[DATA TO EXAMINE]

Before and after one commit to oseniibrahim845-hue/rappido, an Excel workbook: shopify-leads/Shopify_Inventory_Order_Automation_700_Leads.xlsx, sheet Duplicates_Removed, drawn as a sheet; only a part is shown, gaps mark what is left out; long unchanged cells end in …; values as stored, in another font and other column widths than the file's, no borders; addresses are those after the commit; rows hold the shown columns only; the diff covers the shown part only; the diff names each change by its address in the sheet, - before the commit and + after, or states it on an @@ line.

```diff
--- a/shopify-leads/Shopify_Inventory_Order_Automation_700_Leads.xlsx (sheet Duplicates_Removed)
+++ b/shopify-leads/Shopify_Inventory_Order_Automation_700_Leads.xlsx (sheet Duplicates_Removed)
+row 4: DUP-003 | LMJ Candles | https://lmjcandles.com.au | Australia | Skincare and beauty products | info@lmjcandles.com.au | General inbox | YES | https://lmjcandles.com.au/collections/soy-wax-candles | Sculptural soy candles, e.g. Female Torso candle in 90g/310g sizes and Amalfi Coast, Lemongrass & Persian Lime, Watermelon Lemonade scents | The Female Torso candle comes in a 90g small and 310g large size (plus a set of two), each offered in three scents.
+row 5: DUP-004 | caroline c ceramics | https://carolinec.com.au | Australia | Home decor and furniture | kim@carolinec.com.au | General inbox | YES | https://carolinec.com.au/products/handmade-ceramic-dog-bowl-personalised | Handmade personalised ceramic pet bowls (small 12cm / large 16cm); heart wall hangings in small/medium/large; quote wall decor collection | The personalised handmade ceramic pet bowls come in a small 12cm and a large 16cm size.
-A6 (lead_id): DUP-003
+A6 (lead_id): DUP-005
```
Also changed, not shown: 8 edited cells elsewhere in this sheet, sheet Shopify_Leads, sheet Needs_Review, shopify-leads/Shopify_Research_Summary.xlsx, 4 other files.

* * *

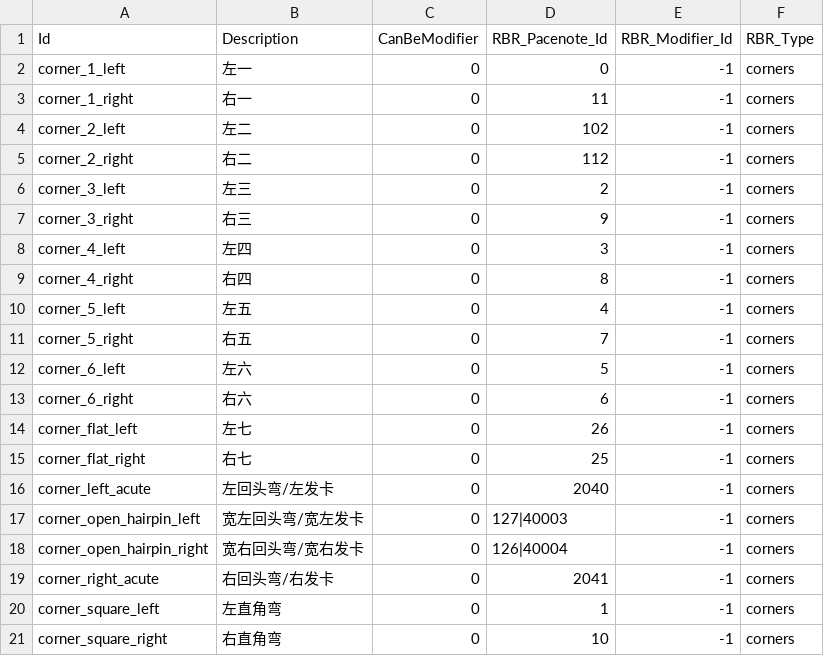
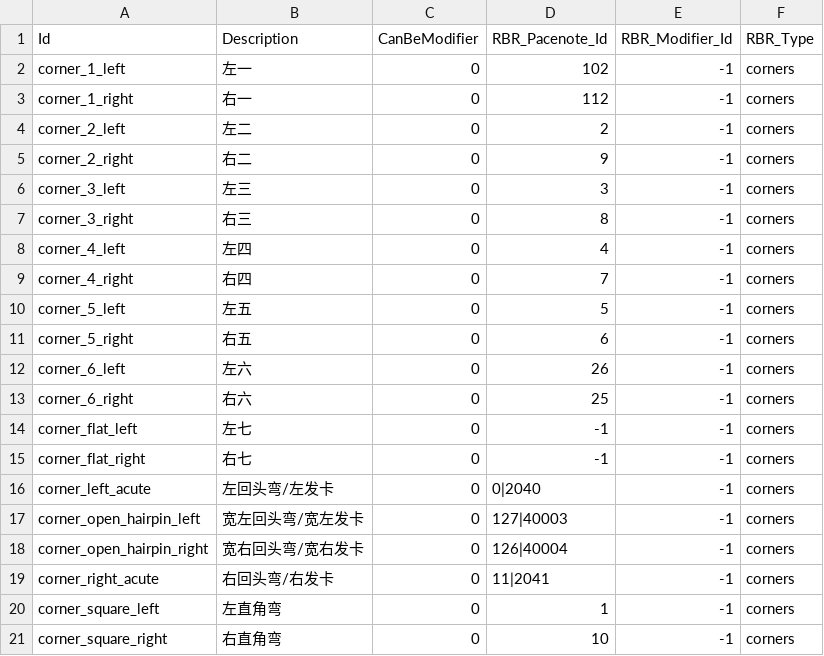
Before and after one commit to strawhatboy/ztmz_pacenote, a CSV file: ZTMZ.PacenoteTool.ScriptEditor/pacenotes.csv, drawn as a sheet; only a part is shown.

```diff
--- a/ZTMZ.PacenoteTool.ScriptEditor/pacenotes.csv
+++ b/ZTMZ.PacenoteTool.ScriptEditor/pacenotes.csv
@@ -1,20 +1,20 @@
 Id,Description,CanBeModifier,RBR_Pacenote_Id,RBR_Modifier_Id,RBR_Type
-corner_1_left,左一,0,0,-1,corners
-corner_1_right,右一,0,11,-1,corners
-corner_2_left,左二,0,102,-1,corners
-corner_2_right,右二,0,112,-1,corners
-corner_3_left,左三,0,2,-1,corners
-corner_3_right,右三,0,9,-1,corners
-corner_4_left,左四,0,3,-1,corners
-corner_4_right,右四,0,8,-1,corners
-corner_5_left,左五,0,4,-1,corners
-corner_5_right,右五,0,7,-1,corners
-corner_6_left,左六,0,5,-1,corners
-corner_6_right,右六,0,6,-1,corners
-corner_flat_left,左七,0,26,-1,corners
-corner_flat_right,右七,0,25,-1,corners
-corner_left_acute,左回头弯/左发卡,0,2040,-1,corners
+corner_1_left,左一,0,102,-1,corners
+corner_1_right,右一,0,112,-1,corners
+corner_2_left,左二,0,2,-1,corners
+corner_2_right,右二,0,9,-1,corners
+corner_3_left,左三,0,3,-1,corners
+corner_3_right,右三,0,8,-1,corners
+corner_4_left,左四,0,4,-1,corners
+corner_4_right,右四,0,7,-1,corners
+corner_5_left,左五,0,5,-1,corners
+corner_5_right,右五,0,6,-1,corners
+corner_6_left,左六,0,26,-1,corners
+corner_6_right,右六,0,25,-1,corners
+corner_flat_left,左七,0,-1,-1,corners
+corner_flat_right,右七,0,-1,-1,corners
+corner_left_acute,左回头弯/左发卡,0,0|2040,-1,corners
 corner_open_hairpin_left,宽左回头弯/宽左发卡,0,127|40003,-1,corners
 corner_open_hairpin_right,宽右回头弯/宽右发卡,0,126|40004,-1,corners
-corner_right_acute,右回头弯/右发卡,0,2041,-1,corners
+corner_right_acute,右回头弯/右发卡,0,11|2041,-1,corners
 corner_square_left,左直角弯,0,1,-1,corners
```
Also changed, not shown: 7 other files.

[TASK TO COMPLETE]
For every line of the data above that contains "size", copy that line.

[EXPECTED OUTPUT]
+row 4: DUP-003 | LMJ Candles | https://lmjcandles.com.au | Australia | Skincare and beauty products | info@lmjcandles.com.au | General inbox | YES | https://lmjcandles.com.au/collections/soy-wax-candles | Sculptural soy candles, e.g. Female Torso candle in 90g/310g sizes and Amalfi Coast, Lemongrass & Persian Lime, Watermelon Lemonade scents | The Female Torso candle comes in a 90g small and 310g large size (plus a set of two), each offered in three scents.
+row 5: DUP-004 | caroline c ceramics | https://carolinec.com.au | Australia | Home decor and furniture | kim@carolinec.com.au | General inbox | YES | https://carolinec.com.au/products/handmade-ceramic-dog-bowl-personalised | Handmade personalised ceramic pet bowls (small 12cm / large 16cm); heart wall hangings in small/medium/large; quote wall decor collection | The personalised handmade ceramic pet bowls come in a small 12cm and a large 16cm size.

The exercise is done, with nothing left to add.